Puzder is also an unlikely ally to immigration rights; he’s spoken vocally about offering documented status to undocumented immigrants who work in the fast food industry. He also admitted to hiring an undocumented maid.
The embattled CEO has yet to even appear before the Senate. Puzder’s confirmation hearing before the Senate HELP Committee was originally scheduled in January but then re-scheduled to Feb. 2 and then re-scheduled again to Feb. 16.
Members of the Senate HELP Committee were all shown footage from a 1990 episode of The Oprah Winfrey Show that featured Lisa Fierstein, Puzder’s ex-wife, according to the Washington Post.

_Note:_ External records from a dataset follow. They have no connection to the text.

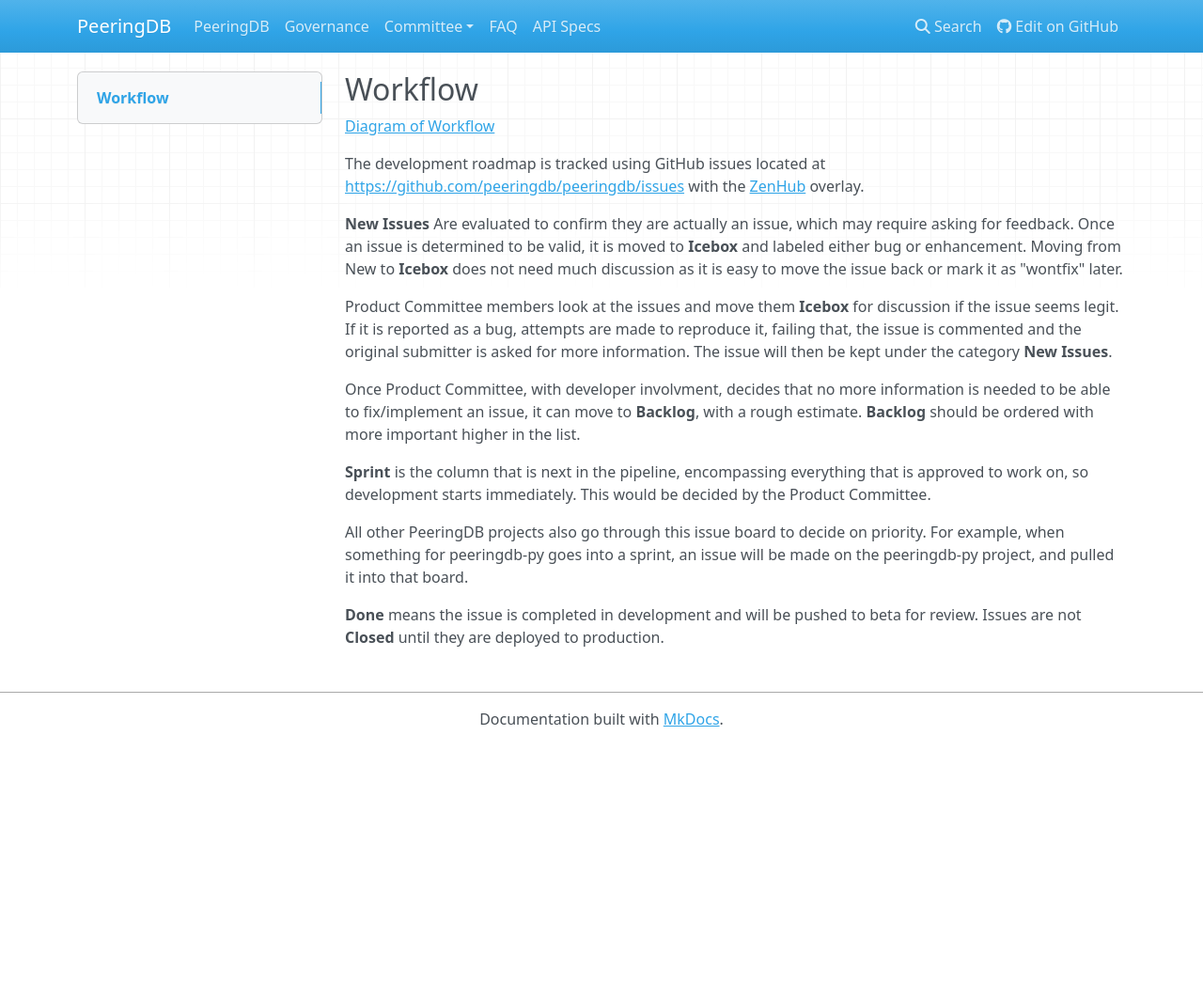
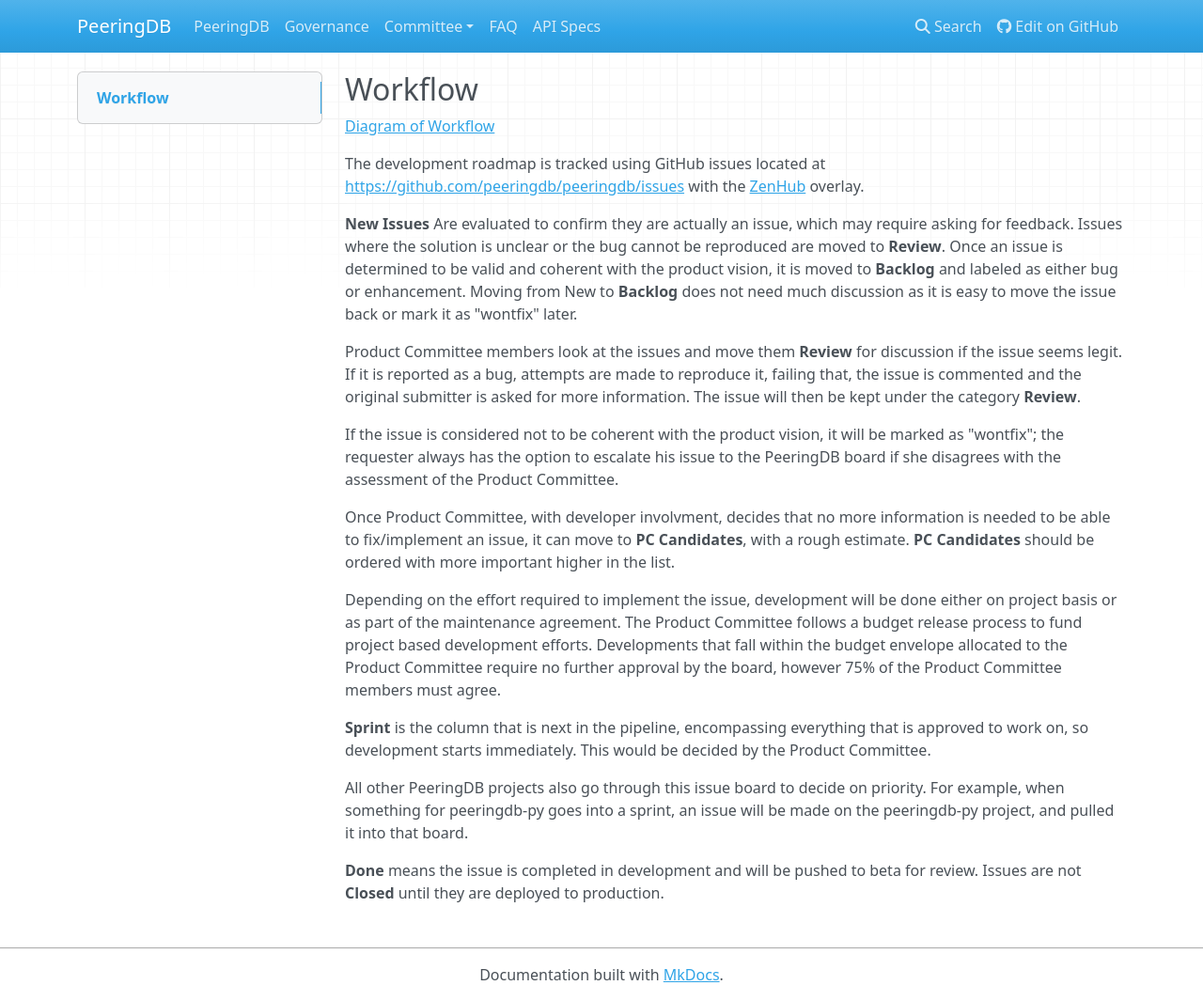
Before and after one commit to peeringdb/docs, an MkDocs documentation site: the page built from docs/committee/product/workflow.md, in a window 1280 px wide and 1065 px high. Shown: the whole window at 94% size. Built offline with MkDocs 1.6.1, drawn with Linux system fonts in a browser that asks for light colours; nearby versions of some CDN libraries; old or Windows-style settings are respelled for this version of MkDocs.

Commit message:
Updated workflow section so the description is in line with the diagram provided. -- Eric

```diff
--- a/docs/committee/product/workflow.md
+++ b/docs/committee/product/workflow.md
@@ -4,11 +4,15 @@
 
 The development roadmap is tracked using GitHub issues located at <https://github.com/peeringdb/peeringdb/issues> with the [ZenHub](https://www.zenhub.com/) overlay.
 
-**New Issues** Are evaluated to confirm they are actually an issue, which may require asking for feedback. Once an issue is determined to be valid, it is moved to **Icebox** and labeled either bug or enhancement. Moving from New to **Icebox** does not need much discussion as it is easy to move the issue back or mark it as "wontfix" later.
+**New Issues** Are evaluated to confirm they are actually an issue, which may require asking for feedback. Issues where the solution is unclear or the bug cannot be reproduced are moved to **Review**. Once an issue is determined to be valid and coherent with the product vision, it is moved to **Backlog** and labeled as either bug or enhancement. Moving from New to **Backlog** does not need much discussion as it is easy to move the issue back or mark it as "wontfix" later.
 
-Product Committee members look at the issues and move them **Icebox** for discussion if the issue seems legit. If it is reported as a bug, attempts are made to reproduce it, failing that, the issue is commented and the original submitter is asked for more information. The issue will then be kept under the category **New Issues**.
+Product Committee members look at the issues and move them **Review** for discussion if the issue seems legit. If it is reported as a bug, attempts are made to reproduce it, failing that, the issue is commented and the original submitter is asked for more information. The issue will then be kept under the category **Review**.
 
-Once Product Committee, with developer involvment, decides that no more information is needed to be able to fix/implement an issue, it can move to **Backlog**, with a rough estimate. **Backlog** should be ordered with more important higher in the list.
+If the issue is considered not to be coherent with the product vision, it will be marked as "wontfix"; the requester always has the option to escalate his issue to the PeeringDB board if she disagrees with the assessment of the Product Committee.
+
+Once Product Committee, with developer involvment, decides that no more information is needed to be able to fix/implement an issue, it can move to **PC Candidates**, with a rough estimate. **PC Candidates** should be ordered with more important higher in the list.
+
+Depending on the effort required to implement the issue, development will be done either on project basis or as part of the maintenance agreement. The Product Committee follows a budget release process to fund project based development efforts. Developments that fall within the budget envelope allocated to the Product Committee require no further approval by the board, however 75% of the Product Committee members must agree.
 
 **Sprint** is the column that is next in the pipeline, encompassing everything that is approved to work on, so development starts immediately. This would be decided by the Product Committee.
 
```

Fierstein appeared in disguise on the show to discuss the multiple times she says that Puzder physically assaulted her in the 1980s. Fierstein has since retracted the allegations.
Winfrey turned over the tape to the Senate but refrained from releasing it to the public. The video made its to the public Wednesday, however, due to the fact that a woman who also appeared on the show gave a copy to Politico, according to Deadline.
Fierstein in the interview alleges that Puzder threatened her after she made the decision to divorce him.
“Remember that my ex-husband was a public figure. Everyone knew him and knew what he was doing—and once I made that public, he vowed revenge. And he said, ‘I will see you in the gutter. This will never be over. You will pay for this,” Fierstein said.
Puzder’s company is also in the middle of a massive class-action lawsuit that was filed in a California superior court last week, according to the Intercept. The complaint accuses CKE and its franchisees of colluding to “suppress the wages of restaurant-based managers and shift leaders” at Carl’s Jr restaurants in Los Angeles and around the world.
A representative for CKE noted in an email statement to the Daily Dot that CKE is not a franchisor and operates its restaurant activities through its subsidiaries, Carl’s Jr and Hardee’s, which were both united under CKE in the late ’90s. The statement notes that 94 percent of the Carl’s Jr/Hardee’s system is franchised.
Amrita Khalid is a technology and politics reporter who specializes in breaking down complex issues into practical, useful terms. A former contributor to CQ, a Congressional news and analysis site, she's currently a master's candidate in international relations at the University of Leeds.